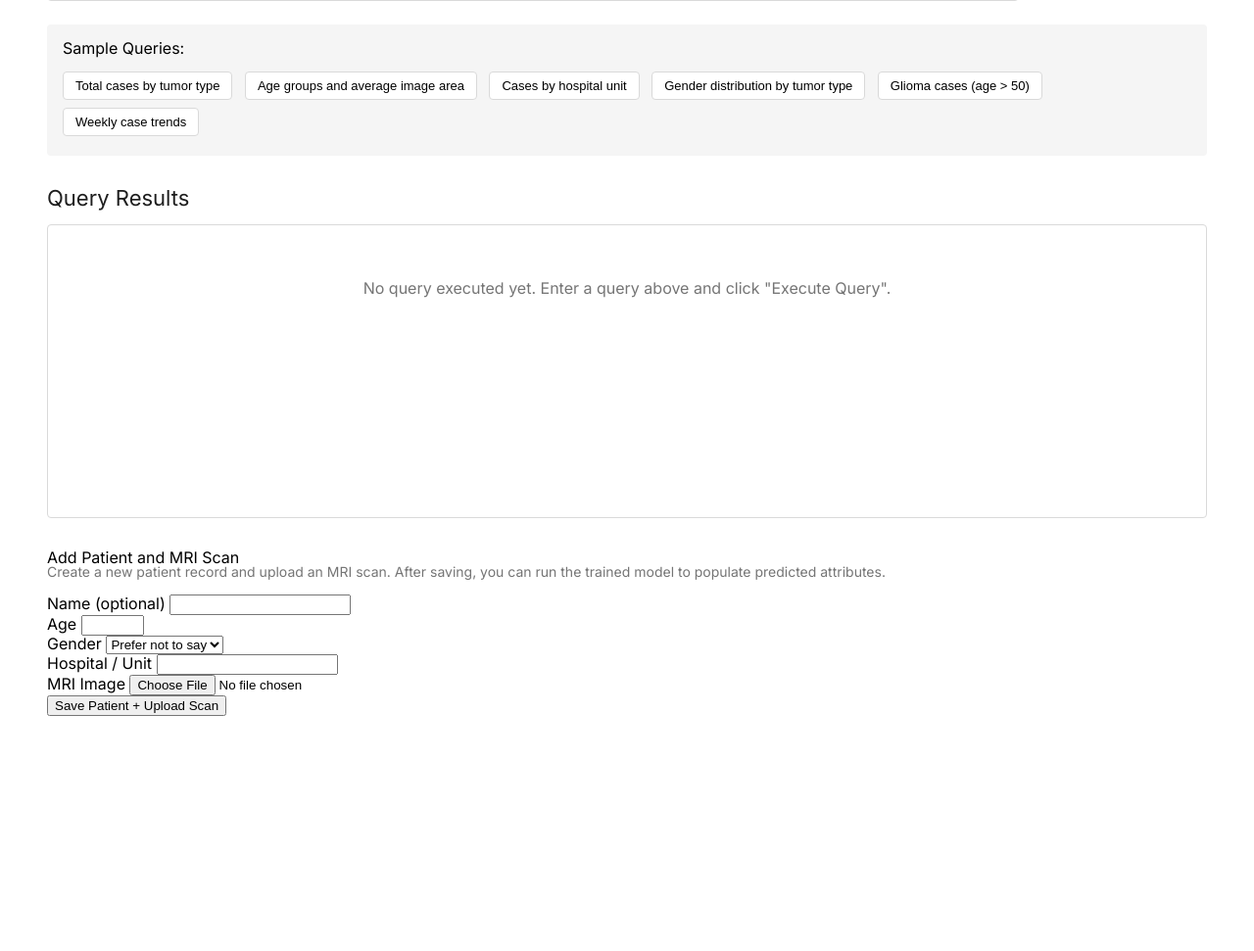
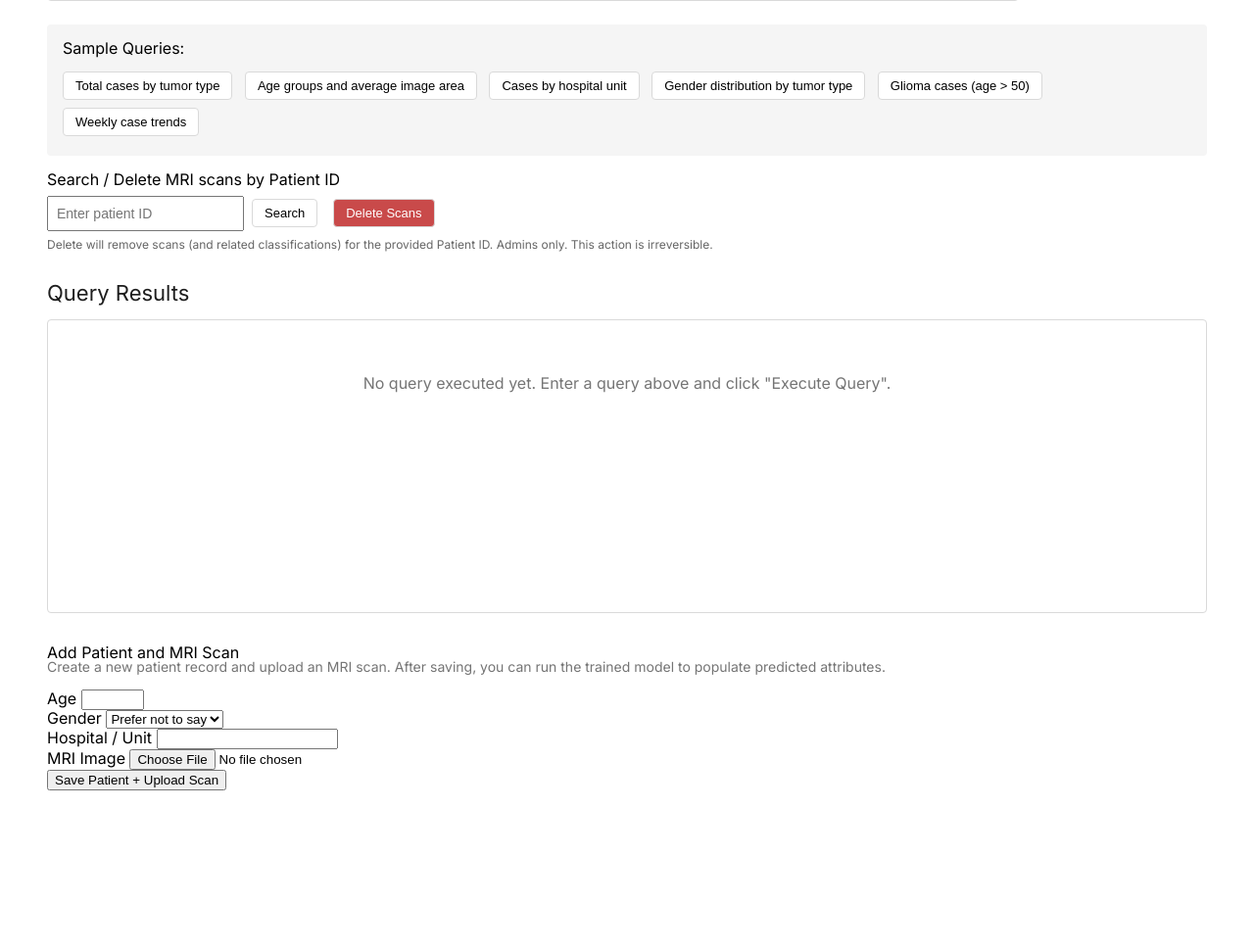
Before and after one commit to jp74ham/Brain_Tumor_Detection, a Flask app: template MyApp/templates/database.html in a window 1280 px wide. Shown: the part 329-1300 px from the top of the page at 98% size. Before the commit the page ends 1060 px from the top, so only its background shows below. Run offline with Flask 3, Linux system fonts and the light colour scheme; the template is opened without the code that fills it, so the values that code supplies are empty; data comes from the database, SQL or seed files in the repository; some libraries are stand-ins or nearby versions.

```diff
--- a/MyApp/app.py
+++ b/MyApp/app.py
@@ -11,23 +11,49 @@ import secrets
 import shutil
 from datetime import datetime
 import sys
-import numpy as np
-import cv2
-from tensorflow.keras.models import load_model
-from tensorflow.keras.applications.xception import preprocess_input
+
+# Optional ML dependencies (graceful fallback if unavailable)
+try:
+    import numpy as np
+    import cv2
+    CV2_AVAILABLE = True
+    print("✓ OpenCV loaded successfully")
+except Exception as e:
+    print(f"⚠️  OpenCV not available: {e}")
+    print("   App will run without model prediction support.")
+    CV2_AVAILABLE = False
+    np = None
+    cv2 = None
+
+try:
+    from tensorflow.keras.models import load_model
+    from tensorflow.keras.applications.xception import preprocess_input
+    TF_AVAILABLE = True
+    print("✓ TensorFlow loaded successfully")
+except Exception as e:
+    print(f"⚠️  TensorFlow not available: {e}")
+    print("   Model prediction disabled.")
+    TF_AVAILABLE = False
+    load_model = None
+    preprocess_input = None
 
 MODEL_PATH = 'models/optimized_best.h5'
 TUMOR_CLASSES = ['glioma_tumor', 'meningioma_tumor', 'no_tumor', 'pituitary_tumor']
 
-try:
-    tumor_model = load_model(MODEL_PATH)
-    print(f" Loaded tumor detection model from {MODEL_PATH}")
-except Exception as e:
-    print(f" Could not load model: {e}")
-    tumor_model = None
+tumor_model = None
+if TF_AVAILABLE:
+    try:
+        tumor_model = load_model(MODEL_PATH)
+        print(f"✓ Loaded tumor detection model from {MODEL_PATH}")
+    except Exception as e:
+        print(f"⚠️  Could not load model: {e}")
 
 def predict_tumor(image_path):
     """Run actual model prediction on MRI image"""
+    if not CV2_AVAILABLE or not TF_AVAILABLE:
+        print("⚠️ ML dependencies unavailable, returning default")
+        return 'no_tumor', 0.0
+
     if tumor_model is None:
         print("⚠️ Model not loaded, returning default")
         return 'no_tumor', 0.0
@@ -46,11 +72,11 @@ def predict_tumor(image_path):
         confidence = float(predictions[0][class_idx])
         predicted_class = TUMOR_CLASSES[class_idx]
 
-        print(f" Predicted: {predicted_class} with {confidence:.2%} confidence")
+        print(f"✓ Predicted: {predicted_class} with {confidence:.2%} confidence")
         return predicted_class, confidence
 
     except Exception as e:
-        print(f" Prediction error: {e}")
+        print(f"⚠️  Prediction error: {e}")
         return 'no_tumor', 0.0
 
 app = Flask(__name__)
@@ -218,7 +244,6 @@ def submit_patient_scan():
             return jsonify({'success': False, 'error': 'Invalid or missing file'}), 400
 
         # Read form fields
-        patient_name = (request.form.get('patient_name') or '').strip()
         age = request.form.get('age')
         gender = request.form.get('gender') or None
         hospital_unit = request.form.get('hospital_unit') or None
@@ -572,6 +597,94 @@ def patient_records():
     except Exception as e:
         return jsonify({'error': str(e)}), 400
 
+
+@app.route('/find_scans_by_patient', methods=['POST'])
+def find_scans_by_patient():
+    """Search MRI scans by patient_id (parameterized) and return results.
+    Accessible to logged-in admins and radiologists.
+    """
+    if not session.get('logged_in') or session.get('user_type') not in ('admin', 'radiologist'):
+        return jsonify({'success': False, 'error': 'Unauthorized'}), 401
+
+    data = request.get_json() or {}
+    patient_id = str(data.get('patient_id', '')).strip()
+    if not patient_id:
+        return jsonify({'success': False, 'error': 'patient_id is required'}), 400
+
+    try:
+        db = get_db()
+        cursor = db.execute("SELECT rowid, * FROM mri_scans WHERE patient_id = ? ORDER BY scan_date DESC", (patient_id,))
+        columns = [description[0] for description in cursor.description]
+        rows = cursor.fetchall()
+
+        results = []
+        for row in rows:
+            record = dict(zip(columns, row))
+            record['image_url'] = f"/image/{record.get('rowid')}"
+            results.append(record)
+
+        return jsonify({
+            'success': True,
+            'columns': columns,
+            'data': results,
+            'count': len(results)
+        })
+    except Exception as e:
+        return jsonify({'success': False, 'error': str(e)}), 500
+
+
+@app.route('/delete_scans_by_patient', methods=['POST'])
+def delete_scans_by_patient():
+    """Delete all MRI scans (and related classification rows/files) for a given patient_id.
+    Restricted to admin users only.
+    """
+    if not session.get('logged_in') or session.get('user_type') != 'admin':
+        return jsonify({'success': False, 'error': 'Unauthorized'}), 401
+
+    data = request.get_json() or {}
+    patient_id = str(data.get('patient_id', '')).strip()
+    if not patient_id:
+        return jsonify({'success': False, 'error': 'patient_id is required'}), 400
+
+    try:
+        db = get_db()
+        cur = db.cursor()
+
+        # Find affected scans
+        cur.execute('SELECT rowid, original_path, processed_path FROM mri_scans WHERE patient_id = ?', (patient_id,))
+        rows = cur.fetchall()
+        if not rows:
+            return jsonify({'success': True, 'deleted_count': 0, 'deleted_scan_ids': []})
+
+        scan_ids = [r[0] for r in rows]
+        processed_paths = [r[2] for r in rows if r[2]]
+        original_paths = [r[1] for r in rows if r[1]]
+
+        # Delete related tumor_classification rows that reference these processed paths
+        if processed_paths:
+            placeholders = ','.join('?' for _ in processed_paths)
+            cur.execute(f"DELETE FROM tumor_classification WHERE processed_path IN ({placeholders})", tuple(processed_paths))
+
+        # Delete scans
+        cur.execute('DELETE FROM mri_scans WHERE patient_id = ?', (patient_id,))
+        deleted_count = cur.rowcount
+
+        db.commit()
+
+        # Attempt to remove files from disk (best-effort)
+        removed_files = []
+        for p in processed_paths + original_paths:
+            try:
+                if p and os.path.exists(p):
+                    os.remove(p)
+                    removed_files.append(p)
+            except Exception:
+                pass
+
+        return jsonify({'success': True, 'deleted_count': deleted_count, 'deleted_scan_ids': scan_ids, 'removed_files': removed_files})
+    except Exception as e:
+        return jsonify({'success': False, 'error': str(e)}), 500
+
 @app.route('/execute_query', methods=['POST'])
 def execute_query():
     if not session.get('logged_in') or session.get('user_type') != 'admin':
--- a/MyApp/static/css/database.js
+++ b/MyApp/static/css/database.js
@@ -9,6 +9,89 @@ sampleQueryBtns.forEach(btn => {
     queryInput.value = this.dataset.query;
   });
 });
+
+// Find scans by patient ID form handler (uses safe, parameterized server endpoint)
+const findPatientSubmit = document.getElementById('find-patient-submit');
+const findPatientInput = document.getElementById('find-patient-id');
+if (findPatientSubmit && findPatientInput) {
+  findPatientSubmit.addEventListener('click', async function() {
+    const pid = findPatientInput.value.trim();
+    if (!pid) {
+      alert('Please enter a Patient ID to search for.');
+      return;
+    }
+
+    findPatientSubmit.disabled = true;
+    findPatientSubmit.textContent = 'Searching...';
+    resultsContainer.innerHTML = '<p class="loading">Searching for scans...</p>';
+
+    try {
+      const resp = await fetch('/find_scans_by_patient', {
+        method: 'POST',
+        headers: { 'Content-Type': 'application/json' },
+        body: JSON.stringify({ patient_id: pid })
+      });
+
+      const result = await resp.json();
+      if (resp.ok && result.success) {
+        displayResults(result);
+      } else {
+        displayError(result.error || 'No results returned');
+      }
+    } catch (err) {
+      displayError('Network error: ' + err.message);
+    } finally {
+      findPatientSubmit.disabled = false;
+      findPatientSubmit.textContent = 'Search';
+    }
+  });
+
+  // Allow Enter key in the input to trigger the search
+  findPatientInput.addEventListener('keydown', function(e) {
+    if (e.key === 'Enter') {
+      e.preventDefault();
+      findPatientSubmit.click();
+    }
+  });
+}
+
+// Delete scans by patient ID (admin-only)
+const findPatientDelete = document.getElementById('find-patient-delete');
+if (findPatientDelete && findPatientInput) {
+  findPatientDelete.addEventListener('click', async function() {
+    const pid = findPatientInput.value.trim();
+    if (!pid) {
+      alert('Please enter a Patient ID to delete scans for.');
+      return;
+    }
+
+    if (!confirm(`Delete ALL MRI scans for patient ID ${pid}? This is irreversible.`)) return;
+
+    findPatientDelete.disabled = true;
+    findPatientDelete.textContent = 'Deleting...';
+    resultsContainer.innerHTML = '<p class="loading">Deleting scans...</p>';
+
+    try {
+      const resp = await fetch('/delete_scans_by_patient', {
+        method: 'POST',
+        headers: { 'Content-Type': 'application/json' },
+        body: JSON.stringify({ patient_id: pid })
+      });
+
+      const result = await resp.json();
+      if (resp.ok && result.success) {
+        resultsContainer.innerHTML = `<div class="results-info">Deleted ${result.deleted_count} scan${result.deleted_count !== 1 ? 's' : ''} for patient ${pid}.</div>`;
+      } else {
+        displayError(result.error || 'Delete failed');
+      }
+    } catch (err) {
+      displayError('Network error: ' + err.message);
+    } finally {
+      findPatientDelete.disabled = false;
+      findPatientDelete.textContent = 'Delete Scans';
+    }
+  });
+}
 
 // Execute query
 executeBtn.addEventListener('click', async function() {
@@ -110,7 +193,6 @@ queryInput.addEventListener('keydown', function(e) {
     executeBtn.click();
   }
 });
-
 // --- Patient form handling ---
 const patientForm = document.getElementById('patient-form');
 const submitPatientBtn = document.getElementById('submit-patient-btn');
--- a/MyApp/templates/database.html
+++ b/MyApp/templates/database.html
@@ -38,7 +38,18 @@ SELECT * FROM mri_scans LIMIT 10;"></textarea>
             <button class="sample-query-btn" data-query="SELECT gender, label AS tumor_type, COUNT(*) AS total FROM mri_scans GROUP BY gender, tumor_type ORDER BY gender;">Gender distribution by tumor type</button>
             <button class="sample-query-btn" data-query="SELECT processed_path, age, gender, hospital_unit FROM mri_scans WHERE label = 'glioma_tumor' AND age > 50 LIMIT 100;">Glioma cases (age &gt; 50)</button>
             <button class="sample-query-btn" data-query="SELECT STRFTIME('%Y-%W', scan_date) AS week, label AS tumor_type, COUNT(*) AS cases FROM mri_scans GROUP BY week, tumor_type ORDER BY week;">Weekly case trends</button>
+            <!-- removed old prompt-based "Find scans by Patient ID" button -->
             <!-- Last three buttons removed per user request -->
+          </div>
+
+          <div class="find-patient-panel" style="margin-top:16px;">
+            <label for="find-patient-id" class="text-wrapper-2">Search / Delete MRI scans by Patient ID</label>
+            <div style="display:flex; gap:8px; margin-top:8px; align-items:center;">
+              <input id="find-patient-id" type="text" placeholder="Enter patient ID" style="padding:8px; font-size:14px;" />
+              <button id="find-patient-submit" class="sample-query-btn">Search</button>
+              <button id="find-patient-delete" class="sample-query-btn" style="background:#c94a4a; color:#fff;">Delete Scans</button>
+            </div>
+            <div style="margin-top:8px; font-size:12px; color:#666;">Delete will remove scans (and related classifications) for the provided Patient ID. Admins only. This action is irreversible.</div>
           </div>
         </div>
 
@@ -54,10 +65,6 @@ SELECT * FROM mri_scans LIMIT 10;"></textarea>
         <h2>Add Patient and MRI Scan</h2>
         <p class="info-text">Create a new patient record and upload an MRI scan. After saving, you can run the trained model to populate predicted attributes.</p>
         <form id="patient-form" enctype="multipart/form-data">
-          <div class="form-row">
-            <label for="patient-name">Name (optional)</label>
-            <input type="text" id="patient-name" name="patient_name" />
-          </div>
           <div class="form-row">
             <label for="patient-age">Age</label>
             <input type="number" id="patient-age" name="age" min="0" max="120" required />
```
Also changed, not shown: MyApp/templates/index.html (+6 -1 lines), MyApp/static/images/ERD.drawio.png, 15 other files.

• How to complete this task
Please report every line of the listing that contains the string "route".

• Task output
+@app.route('/find_scans_by_patient', methods=['POST'])
+@app.route('/delete_scans_by_patient', methods=['POST'])
 @app.route('/execute_query', methods=['POST'])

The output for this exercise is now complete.